WORK INSTRUCTION> With the listing in front of you, retype it exactly.

RECORDS>

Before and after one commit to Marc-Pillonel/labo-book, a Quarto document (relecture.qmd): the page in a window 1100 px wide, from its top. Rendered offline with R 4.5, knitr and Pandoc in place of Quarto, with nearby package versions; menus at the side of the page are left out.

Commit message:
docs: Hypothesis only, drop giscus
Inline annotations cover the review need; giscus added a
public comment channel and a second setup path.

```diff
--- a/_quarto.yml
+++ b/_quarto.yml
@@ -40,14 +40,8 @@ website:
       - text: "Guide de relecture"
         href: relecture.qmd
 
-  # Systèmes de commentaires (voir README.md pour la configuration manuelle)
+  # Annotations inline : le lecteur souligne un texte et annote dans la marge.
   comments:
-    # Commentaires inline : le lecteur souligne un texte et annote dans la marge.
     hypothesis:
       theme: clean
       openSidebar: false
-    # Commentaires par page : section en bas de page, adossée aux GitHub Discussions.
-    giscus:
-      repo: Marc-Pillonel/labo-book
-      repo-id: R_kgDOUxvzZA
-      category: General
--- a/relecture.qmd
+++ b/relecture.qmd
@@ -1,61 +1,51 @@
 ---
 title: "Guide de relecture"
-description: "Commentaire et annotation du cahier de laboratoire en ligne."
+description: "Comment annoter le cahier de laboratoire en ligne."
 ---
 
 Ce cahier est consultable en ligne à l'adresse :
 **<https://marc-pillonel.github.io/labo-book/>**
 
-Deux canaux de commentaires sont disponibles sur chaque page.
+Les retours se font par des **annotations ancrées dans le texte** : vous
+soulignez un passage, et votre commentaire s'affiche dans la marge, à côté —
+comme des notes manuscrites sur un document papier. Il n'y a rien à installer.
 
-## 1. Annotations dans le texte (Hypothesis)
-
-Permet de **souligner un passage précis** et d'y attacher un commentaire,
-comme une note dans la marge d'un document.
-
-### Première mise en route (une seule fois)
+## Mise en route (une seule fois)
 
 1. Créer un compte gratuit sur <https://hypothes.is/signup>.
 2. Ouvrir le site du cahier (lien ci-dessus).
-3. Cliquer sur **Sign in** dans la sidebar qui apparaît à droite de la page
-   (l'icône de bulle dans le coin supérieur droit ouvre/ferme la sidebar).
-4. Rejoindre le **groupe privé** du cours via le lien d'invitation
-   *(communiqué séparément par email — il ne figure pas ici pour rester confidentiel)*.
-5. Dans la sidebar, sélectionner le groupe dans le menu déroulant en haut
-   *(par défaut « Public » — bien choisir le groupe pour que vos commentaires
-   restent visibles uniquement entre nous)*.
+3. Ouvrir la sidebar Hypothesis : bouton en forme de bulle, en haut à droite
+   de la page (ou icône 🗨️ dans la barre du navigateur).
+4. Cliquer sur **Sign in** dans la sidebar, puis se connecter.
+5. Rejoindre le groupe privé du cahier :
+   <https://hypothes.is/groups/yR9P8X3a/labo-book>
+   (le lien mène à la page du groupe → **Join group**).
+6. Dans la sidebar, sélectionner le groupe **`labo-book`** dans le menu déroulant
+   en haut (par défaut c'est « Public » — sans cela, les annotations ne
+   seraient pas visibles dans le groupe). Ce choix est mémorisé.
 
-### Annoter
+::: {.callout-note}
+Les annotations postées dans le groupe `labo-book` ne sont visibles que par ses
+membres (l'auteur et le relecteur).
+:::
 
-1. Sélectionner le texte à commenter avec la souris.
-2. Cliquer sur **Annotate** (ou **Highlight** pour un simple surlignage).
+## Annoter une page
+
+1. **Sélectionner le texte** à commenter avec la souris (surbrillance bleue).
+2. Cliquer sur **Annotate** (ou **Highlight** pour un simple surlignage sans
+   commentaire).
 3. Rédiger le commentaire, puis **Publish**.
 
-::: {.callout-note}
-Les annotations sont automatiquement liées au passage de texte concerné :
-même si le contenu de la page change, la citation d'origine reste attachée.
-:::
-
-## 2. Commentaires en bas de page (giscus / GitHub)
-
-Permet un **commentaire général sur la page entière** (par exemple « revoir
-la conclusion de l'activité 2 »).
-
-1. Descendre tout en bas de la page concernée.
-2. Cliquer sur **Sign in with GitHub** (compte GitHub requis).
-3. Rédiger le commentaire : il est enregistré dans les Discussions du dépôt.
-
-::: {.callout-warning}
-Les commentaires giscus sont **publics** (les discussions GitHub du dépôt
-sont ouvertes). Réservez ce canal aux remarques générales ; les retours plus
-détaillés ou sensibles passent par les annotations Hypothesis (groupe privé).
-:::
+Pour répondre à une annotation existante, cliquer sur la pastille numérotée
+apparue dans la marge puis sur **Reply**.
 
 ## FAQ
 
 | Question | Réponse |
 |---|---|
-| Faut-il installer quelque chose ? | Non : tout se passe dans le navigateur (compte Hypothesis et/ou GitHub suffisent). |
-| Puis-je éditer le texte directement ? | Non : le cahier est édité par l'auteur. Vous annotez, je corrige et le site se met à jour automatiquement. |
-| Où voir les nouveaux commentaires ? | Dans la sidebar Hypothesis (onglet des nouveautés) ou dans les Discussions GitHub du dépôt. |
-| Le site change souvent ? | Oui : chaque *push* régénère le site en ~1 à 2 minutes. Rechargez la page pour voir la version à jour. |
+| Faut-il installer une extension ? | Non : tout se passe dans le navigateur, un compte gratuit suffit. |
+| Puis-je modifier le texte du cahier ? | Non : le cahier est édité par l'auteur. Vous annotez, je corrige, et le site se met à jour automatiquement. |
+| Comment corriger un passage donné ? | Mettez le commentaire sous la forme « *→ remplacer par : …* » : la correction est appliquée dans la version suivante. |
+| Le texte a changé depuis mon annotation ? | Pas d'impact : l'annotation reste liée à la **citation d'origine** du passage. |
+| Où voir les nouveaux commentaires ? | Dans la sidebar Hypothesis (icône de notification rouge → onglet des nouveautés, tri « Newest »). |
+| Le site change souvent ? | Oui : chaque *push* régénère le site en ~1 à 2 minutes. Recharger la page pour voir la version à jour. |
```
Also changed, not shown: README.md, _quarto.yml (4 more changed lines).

REPLY TO THE EXERCISE>
Before and after one commit to Marc-Pillonel/labo-book, a Quarto document (relecture.qmd): the page in a window 1100 px wide, from its top. Rendered offline with R 4.5, knitr and Pandoc in place of Quarto, with nearby package versions; menus at the side of the page are left out.

Commit message:
docs: Hypothesis only, drop giscus
Inline annotations cover the review need; giscus added a
public comment channel and a second setup path.

```diff
--- a/_quarto.yml
+++ b/_quarto.yml
@@ -40,14 +40,8 @@ website:
       - text: "Guide de relecture"
         href: relecture.qmd
 
-  # Systèmes de commentaires (voir README.md pour la configuration manuelle)
+  # Annotations inline : le lecteur souligne un texte et annote dans la marge.
   comments:
-    # Commentaires inline : le lecteur souligne un texte et annote dans la marge.
     hypothesis:
       theme: clean
       openSidebar: false
-    # Commentaires par page : section en bas de page, adossée aux GitHub Discussions.
-    giscus:
-      repo: Marc-Pillonel/labo-book
-      repo-id: R_kgDOUxvzZA
-      category: General
--- a/relecture.qmd
+++ b/relecture.qmd
@@ -1,61 +1,51 @@
 ---
 title: "Guide de relecture"
-description: "Commentaire et annotation du cahier de laboratoire en ligne."
+description: "Comment annoter le cahier de laboratoire en ligne."
 ---
 
 Ce cahier est consultable en ligne à l'adresse :
 **<https://marc-pillonel.github.io/labo-book/>**
 
-Deux canaux de commentaires sont disponibles sur chaque page.
+Les retours se font par des **annotations ancrées dans le texte** : vous
+soulignez un passage, et votre commentaire s'affiche dans la marge, à côté —
+comme des notes manuscrites sur un document papier. Il n'y a rien à installer.
 
-## 1. Annotations dans le texte (Hypothesis)
-
-Permet de **souligner un passage précis** et d'y attacher un commentaire,
-comme une note dans la marge d'un document.
-
-### Première mise en route (une seule fois)
+## Mise en route (une seule fois)
 
 1. Créer un compte gratuit sur <https://hypothes.is/signup>.
 2. Ouvrir le site du cahier (lien ci-dessus).
-3. Cliquer sur **Sign in** dans la sidebar qui apparaît à droite de la page
-   (l'icône de bulle dans le coin supérieur droit ouvre/ferme la sidebar).
-4. Rejoindre le **groupe privé** du cours via le lien d'invitation
-   *(communiqué séparément par email — il ne figure pas ici pour rester confidentiel)*.
-5. Dans la sidebar, sélectionner le groupe dans le menu déroulant en haut
-   *(par défaut « Public » — bien choisir le groupe pour que vos commentaires
-   restent visibles uniquement entre nous)*.
+3. Ouvrir la sidebar Hypothesis : bouton en forme de bulle, en haut à droite
+   de la page (ou icône 🗨️ dans la barre du navigateur).
+4. Cliquer sur **Sign in** dans la sidebar, puis se connecter.
+5. Rejoindre le groupe privé du cahier :
+   <https://hypothes.is/groups/yR9P8X3a/labo-book>
+   (le lien mène à la page du groupe → **Join group**).
+6. Dans la sidebar, sélectionner le groupe **`labo-book`** dans le menu déroulant
+   en haut (par défaut c'est « Public » — sans cela, les annotations ne
+   seraient pas visibles dans le groupe). Ce choix est mémorisé.
 
-### Annoter
+::: {.callout-note}
+Les annotations postées dans le groupe `labo-book` ne sont visibles que par ses
+membres (l'auteur et le relecteur).
+:::
 
-1. Sélectionner le texte à commenter avec la souris.
-2. Cliquer sur **Annotate** (ou **Highlight** pour un simple surlignage).
+## Annoter une page
+
+1. **Sélectionner le texte** à commenter avec la souris (surbrillance bleue).
+2. Cliquer sur **Annotate** (ou **Highlight** pour un simple surlignage sans
+   commentaire).
 3. Rédiger le commentaire, puis **Publish**.
 
-::: {.callout-note}
-Les annotations sont automatiquement liées au passage de texte concerné :
-même si le contenu de la page change, la citation d'origine reste attachée.
-:::
-
-## 2. Commentaires en bas de page (giscus / GitHub)
-
-Permet un **commentaire général sur la page entière** (par exemple « revoir
-la conclusion de l'activité 2 »).
-
-1. Descendre tout en bas de la page concernée.
-2. Cliquer sur **Sign in with GitHub** (compte GitHub requis).
-3. Rédiger le commentaire : il est enregistré dans les Discussions du dépôt.
-
-::: {.callout-warning}
-Les commentaires giscus sont **publics** (les discussions GitHub du dépôt
-sont ouvertes). Réservez ce canal aux remarques générales ; les retours plus
-détaillés ou sensibles passent par les annotations Hypothesis (groupe privé).
-:::
+Pour répondre à une annotation existante, cliquer sur la pastille numérotée
+apparue dans la marge puis sur **Reply**.
 
 ## FAQ
 
 | Question | Réponse |
 |---|---|
-| Faut-il installer quelque chose ? | Non : tout se passe dans le navigateur (compte Hypothesis et/ou GitHub suffisent). |
-| Puis-je éditer le texte directement ? | Non : le cahier est édité par l'auteur. Vous annotez, je corrige et le site se met à jour automatiquement. |
-| Où voir les nouveaux commentaires ? | Dans la sidebar Hypothesis (onglet des nouveautés) ou dans les Discussions GitHub du dépôt. |
-| Le site change souvent ? | Oui : chaque *push* régénère le site en ~1 à 2 minutes. Rechargez la page pour voir la version à jour. |
+| Faut-il installer une extension ? | Non : tout se passe dans le navigateur, un compte gratuit suffit. |
+| Puis-je modifier le texte du cahier ? | Non : le cahier est édité par l'auteur. Vous annotez, je corrige, et le site se met à jour automatiquement. |
+| Comment corriger un passage donné ? | Mettez le commentaire sous la forme « *→ remplacer par : …* » : la correction est appliquée dans la version suivante. |
+| Le texte a changé depuis mon annotation ? | Pas d'impact : l'annotation reste liée à la **citation d'origine** du passage. |
+| Où voir les nouveaux commentaires ? | Dans la sidebar Hypothesis (icône de notification rouge → onglet des nouveautés, tri « Newest »). |
+| Le site change souvent ? | Oui : chaque *push* régénère le site en ~1 à 2 minutes. Recharger la page pour voir la version à jour. |
```
Also changed, not shown: README.md, _quarto.yml (4 more changed lines).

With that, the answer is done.